You and several buddies are going to hunt the Prairie for the first time and are fired up about it. First thing is to check the regulations for the area your going to as there will be differences in bag limit and procedure. South Dakota, for example, has a drawing for nonresident waterfowl hunters and Canada is literally a whole other country so passports and inspections are required as well as vet records if you're taking your furry retrieving machine with you. Next, talk to the waterfowl biologists in the area as they are a great resource as to the species you can expect in the areas and timetable you plan to be there. Now, the reason I said several buddies is you’ll probably want two pickup beds worth of gear between layout blinds, extra guns, and of course the decoys. Field decoys really shine out here in a variety of situations. Any and all species could come into play but Mallards and Canada Geese usually get the job done in the fall, especially if you're near water and can mix your other species there.
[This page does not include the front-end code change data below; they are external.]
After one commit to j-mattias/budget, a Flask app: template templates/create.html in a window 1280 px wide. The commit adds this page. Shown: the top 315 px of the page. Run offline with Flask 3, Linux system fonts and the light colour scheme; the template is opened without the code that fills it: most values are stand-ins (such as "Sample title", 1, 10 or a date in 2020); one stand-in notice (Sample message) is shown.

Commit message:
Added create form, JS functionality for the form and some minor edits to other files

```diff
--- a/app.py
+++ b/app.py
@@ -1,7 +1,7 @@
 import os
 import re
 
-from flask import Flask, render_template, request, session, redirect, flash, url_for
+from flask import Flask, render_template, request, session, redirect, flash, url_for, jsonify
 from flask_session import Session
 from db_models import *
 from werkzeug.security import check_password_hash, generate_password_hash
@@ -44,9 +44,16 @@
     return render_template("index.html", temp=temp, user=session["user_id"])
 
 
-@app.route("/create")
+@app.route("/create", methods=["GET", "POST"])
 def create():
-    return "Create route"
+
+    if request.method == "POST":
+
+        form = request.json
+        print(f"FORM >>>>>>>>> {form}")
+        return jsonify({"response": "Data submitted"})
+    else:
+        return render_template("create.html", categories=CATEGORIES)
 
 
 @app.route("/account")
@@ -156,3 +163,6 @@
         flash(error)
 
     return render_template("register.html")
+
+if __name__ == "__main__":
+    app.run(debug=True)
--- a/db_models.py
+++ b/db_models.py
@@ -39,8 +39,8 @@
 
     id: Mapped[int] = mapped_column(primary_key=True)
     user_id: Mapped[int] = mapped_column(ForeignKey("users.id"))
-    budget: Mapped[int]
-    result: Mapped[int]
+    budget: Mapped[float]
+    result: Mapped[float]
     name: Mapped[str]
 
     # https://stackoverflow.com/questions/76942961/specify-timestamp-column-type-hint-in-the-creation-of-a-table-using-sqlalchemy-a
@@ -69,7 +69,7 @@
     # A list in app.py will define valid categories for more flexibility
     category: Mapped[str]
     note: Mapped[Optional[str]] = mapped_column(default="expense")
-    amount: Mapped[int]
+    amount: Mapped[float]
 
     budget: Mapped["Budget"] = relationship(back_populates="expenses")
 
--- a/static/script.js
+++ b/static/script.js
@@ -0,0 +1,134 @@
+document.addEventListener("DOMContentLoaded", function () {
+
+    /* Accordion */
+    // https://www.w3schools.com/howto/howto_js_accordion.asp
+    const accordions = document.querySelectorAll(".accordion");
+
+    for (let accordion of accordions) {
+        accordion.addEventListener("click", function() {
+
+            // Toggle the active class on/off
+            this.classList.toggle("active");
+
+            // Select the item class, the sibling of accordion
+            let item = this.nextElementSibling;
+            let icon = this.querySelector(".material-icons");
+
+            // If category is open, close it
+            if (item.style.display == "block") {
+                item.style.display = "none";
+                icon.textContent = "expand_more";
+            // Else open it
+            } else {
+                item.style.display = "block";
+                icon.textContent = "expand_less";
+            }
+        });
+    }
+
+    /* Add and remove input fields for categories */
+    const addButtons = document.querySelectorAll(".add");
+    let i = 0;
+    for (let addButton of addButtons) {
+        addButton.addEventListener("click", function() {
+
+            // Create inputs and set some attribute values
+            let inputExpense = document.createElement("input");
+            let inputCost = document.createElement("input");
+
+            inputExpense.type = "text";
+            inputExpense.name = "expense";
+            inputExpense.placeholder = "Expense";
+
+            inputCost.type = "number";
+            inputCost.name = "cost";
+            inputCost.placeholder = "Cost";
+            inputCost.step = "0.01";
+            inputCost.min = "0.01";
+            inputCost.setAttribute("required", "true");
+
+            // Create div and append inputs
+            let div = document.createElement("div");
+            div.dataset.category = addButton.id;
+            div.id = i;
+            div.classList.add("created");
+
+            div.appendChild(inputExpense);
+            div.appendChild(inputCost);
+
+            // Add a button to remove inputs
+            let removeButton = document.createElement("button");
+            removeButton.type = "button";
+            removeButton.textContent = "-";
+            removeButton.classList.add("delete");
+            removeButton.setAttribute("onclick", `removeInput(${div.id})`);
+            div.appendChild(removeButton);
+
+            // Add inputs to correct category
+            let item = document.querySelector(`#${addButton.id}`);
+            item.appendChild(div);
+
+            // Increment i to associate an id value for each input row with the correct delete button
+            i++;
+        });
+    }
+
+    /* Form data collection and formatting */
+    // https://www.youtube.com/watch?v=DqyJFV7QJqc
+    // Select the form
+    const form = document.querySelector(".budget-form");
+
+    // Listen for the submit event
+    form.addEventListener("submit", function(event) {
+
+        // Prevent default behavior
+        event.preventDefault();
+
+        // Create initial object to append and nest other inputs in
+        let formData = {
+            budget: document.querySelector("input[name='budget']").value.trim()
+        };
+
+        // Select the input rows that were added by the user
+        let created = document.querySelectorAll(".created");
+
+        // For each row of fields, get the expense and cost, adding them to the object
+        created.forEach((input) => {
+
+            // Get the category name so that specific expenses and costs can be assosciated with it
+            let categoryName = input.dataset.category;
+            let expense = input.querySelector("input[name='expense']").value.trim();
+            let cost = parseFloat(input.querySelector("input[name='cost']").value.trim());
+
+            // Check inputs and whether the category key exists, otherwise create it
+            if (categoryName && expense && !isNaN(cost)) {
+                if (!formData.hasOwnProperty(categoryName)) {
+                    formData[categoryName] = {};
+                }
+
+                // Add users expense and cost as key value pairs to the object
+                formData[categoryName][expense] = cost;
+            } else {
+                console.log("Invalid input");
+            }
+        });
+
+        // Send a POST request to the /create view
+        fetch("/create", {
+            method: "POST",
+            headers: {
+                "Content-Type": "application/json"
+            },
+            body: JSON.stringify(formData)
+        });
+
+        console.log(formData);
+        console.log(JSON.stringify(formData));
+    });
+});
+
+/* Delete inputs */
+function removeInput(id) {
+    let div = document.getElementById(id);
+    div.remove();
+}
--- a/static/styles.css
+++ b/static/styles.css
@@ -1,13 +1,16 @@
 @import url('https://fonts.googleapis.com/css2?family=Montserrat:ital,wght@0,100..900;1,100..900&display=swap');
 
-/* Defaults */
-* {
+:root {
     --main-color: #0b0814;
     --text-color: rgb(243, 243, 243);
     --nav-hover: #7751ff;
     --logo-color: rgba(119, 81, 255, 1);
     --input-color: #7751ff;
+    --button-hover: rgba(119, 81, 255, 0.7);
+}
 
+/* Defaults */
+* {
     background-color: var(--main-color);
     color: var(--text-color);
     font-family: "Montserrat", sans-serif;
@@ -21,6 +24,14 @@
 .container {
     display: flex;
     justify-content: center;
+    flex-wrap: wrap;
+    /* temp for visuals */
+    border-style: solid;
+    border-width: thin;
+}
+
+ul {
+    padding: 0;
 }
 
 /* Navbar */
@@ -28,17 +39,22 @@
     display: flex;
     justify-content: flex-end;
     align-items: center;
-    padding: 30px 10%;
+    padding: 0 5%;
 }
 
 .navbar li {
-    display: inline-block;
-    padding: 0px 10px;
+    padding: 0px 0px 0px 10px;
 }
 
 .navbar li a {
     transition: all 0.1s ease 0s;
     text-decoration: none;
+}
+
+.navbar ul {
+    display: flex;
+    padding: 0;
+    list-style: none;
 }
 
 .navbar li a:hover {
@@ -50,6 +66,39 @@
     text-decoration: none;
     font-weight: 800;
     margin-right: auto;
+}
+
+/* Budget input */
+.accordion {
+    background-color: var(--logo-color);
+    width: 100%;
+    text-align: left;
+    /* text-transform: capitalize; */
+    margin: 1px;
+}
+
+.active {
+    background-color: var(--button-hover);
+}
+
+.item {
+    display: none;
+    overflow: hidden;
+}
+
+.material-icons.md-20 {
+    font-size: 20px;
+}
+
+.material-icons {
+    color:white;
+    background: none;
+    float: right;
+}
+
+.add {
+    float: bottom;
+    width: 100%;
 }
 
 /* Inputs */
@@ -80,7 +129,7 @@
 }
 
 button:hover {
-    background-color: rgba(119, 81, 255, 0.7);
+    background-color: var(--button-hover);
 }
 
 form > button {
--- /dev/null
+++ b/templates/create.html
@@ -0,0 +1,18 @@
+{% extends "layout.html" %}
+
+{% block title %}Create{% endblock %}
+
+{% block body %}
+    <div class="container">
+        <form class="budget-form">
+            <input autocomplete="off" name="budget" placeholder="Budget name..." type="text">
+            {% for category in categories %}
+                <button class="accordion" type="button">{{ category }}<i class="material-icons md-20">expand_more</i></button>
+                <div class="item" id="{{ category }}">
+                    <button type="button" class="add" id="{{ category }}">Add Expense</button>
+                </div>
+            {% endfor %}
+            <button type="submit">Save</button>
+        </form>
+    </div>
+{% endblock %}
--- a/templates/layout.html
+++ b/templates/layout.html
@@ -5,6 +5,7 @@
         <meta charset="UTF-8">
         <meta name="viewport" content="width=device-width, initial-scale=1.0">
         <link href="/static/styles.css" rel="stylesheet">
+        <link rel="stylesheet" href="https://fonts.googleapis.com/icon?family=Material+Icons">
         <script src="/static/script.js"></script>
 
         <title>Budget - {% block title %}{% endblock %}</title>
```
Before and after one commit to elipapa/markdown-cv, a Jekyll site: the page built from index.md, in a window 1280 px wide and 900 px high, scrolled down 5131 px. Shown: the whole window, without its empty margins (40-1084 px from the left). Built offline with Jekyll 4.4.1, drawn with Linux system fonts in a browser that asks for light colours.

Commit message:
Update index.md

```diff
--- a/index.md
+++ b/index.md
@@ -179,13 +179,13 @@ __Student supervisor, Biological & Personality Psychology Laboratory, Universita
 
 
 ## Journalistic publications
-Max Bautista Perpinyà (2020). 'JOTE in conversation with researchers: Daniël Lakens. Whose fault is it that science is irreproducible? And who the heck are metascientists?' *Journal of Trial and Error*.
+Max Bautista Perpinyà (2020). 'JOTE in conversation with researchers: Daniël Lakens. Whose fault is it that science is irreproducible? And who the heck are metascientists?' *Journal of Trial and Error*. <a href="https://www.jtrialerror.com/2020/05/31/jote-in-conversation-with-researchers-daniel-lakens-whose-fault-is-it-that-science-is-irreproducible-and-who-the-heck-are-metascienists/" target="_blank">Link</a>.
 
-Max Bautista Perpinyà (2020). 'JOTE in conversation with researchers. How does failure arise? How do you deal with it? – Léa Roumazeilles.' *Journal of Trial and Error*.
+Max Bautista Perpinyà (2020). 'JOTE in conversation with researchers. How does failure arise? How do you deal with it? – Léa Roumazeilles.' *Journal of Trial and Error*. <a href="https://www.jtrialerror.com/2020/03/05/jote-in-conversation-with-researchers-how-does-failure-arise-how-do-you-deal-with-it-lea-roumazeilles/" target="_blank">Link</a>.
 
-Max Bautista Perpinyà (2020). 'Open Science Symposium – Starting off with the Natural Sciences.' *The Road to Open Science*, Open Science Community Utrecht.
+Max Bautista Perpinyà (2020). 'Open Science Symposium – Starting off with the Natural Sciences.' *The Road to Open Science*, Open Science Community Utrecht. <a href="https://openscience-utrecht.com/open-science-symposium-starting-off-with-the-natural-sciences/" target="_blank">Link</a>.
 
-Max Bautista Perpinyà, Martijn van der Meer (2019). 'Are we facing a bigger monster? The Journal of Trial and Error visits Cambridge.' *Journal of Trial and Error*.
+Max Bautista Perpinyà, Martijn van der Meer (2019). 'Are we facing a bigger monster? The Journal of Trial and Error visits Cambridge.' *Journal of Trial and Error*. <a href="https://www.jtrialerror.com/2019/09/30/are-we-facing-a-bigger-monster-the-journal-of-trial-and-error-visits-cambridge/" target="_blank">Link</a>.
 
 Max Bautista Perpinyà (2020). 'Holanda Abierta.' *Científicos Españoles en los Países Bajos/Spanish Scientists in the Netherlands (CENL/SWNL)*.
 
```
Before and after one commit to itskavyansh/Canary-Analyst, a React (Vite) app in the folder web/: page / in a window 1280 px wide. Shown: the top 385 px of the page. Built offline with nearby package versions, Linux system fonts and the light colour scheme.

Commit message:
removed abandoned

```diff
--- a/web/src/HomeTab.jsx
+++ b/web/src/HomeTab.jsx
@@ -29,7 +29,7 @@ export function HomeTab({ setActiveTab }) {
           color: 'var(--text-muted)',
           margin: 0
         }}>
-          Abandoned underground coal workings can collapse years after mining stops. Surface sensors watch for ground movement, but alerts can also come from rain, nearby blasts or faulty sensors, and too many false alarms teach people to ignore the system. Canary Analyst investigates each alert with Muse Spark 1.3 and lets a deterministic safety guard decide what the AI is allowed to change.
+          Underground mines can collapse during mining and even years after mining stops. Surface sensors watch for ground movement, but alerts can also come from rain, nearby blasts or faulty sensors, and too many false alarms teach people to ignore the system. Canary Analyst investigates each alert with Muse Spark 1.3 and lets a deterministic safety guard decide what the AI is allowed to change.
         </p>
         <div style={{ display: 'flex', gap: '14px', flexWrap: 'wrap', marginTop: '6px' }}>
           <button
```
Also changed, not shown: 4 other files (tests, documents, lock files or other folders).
As water is limited here a more diverse adaptable spread is better than a massive one of all the same stuff. Take a little bit of everything you have including diver species, some of my best diver hunts have been on small ponds that were overlooked in favor of bigger and more famous water. Use the shallows and dry land to set your field decoys and trail the floaters into the water like new additions to the party.
This gives you some basic aspects and ideas of building your own decoy spread. The beauty of the process is that it’s as individual as the hunters in the field and an ever evolving thing. I reassess and alter my decoy spread every year in the hopes of getting a few more graceful wings to cup into by decoys, to hear someones shotgun bark and watching my aging yellow lab Daisy make one more, but hopefully not the last, retrieve of her career. Just thinking of it causes me to smile and think of what an accomplishment it is to fool nature and to see and experience things that most would deem misery but only a waterfowler can truly love.
Cory, Hunting Associate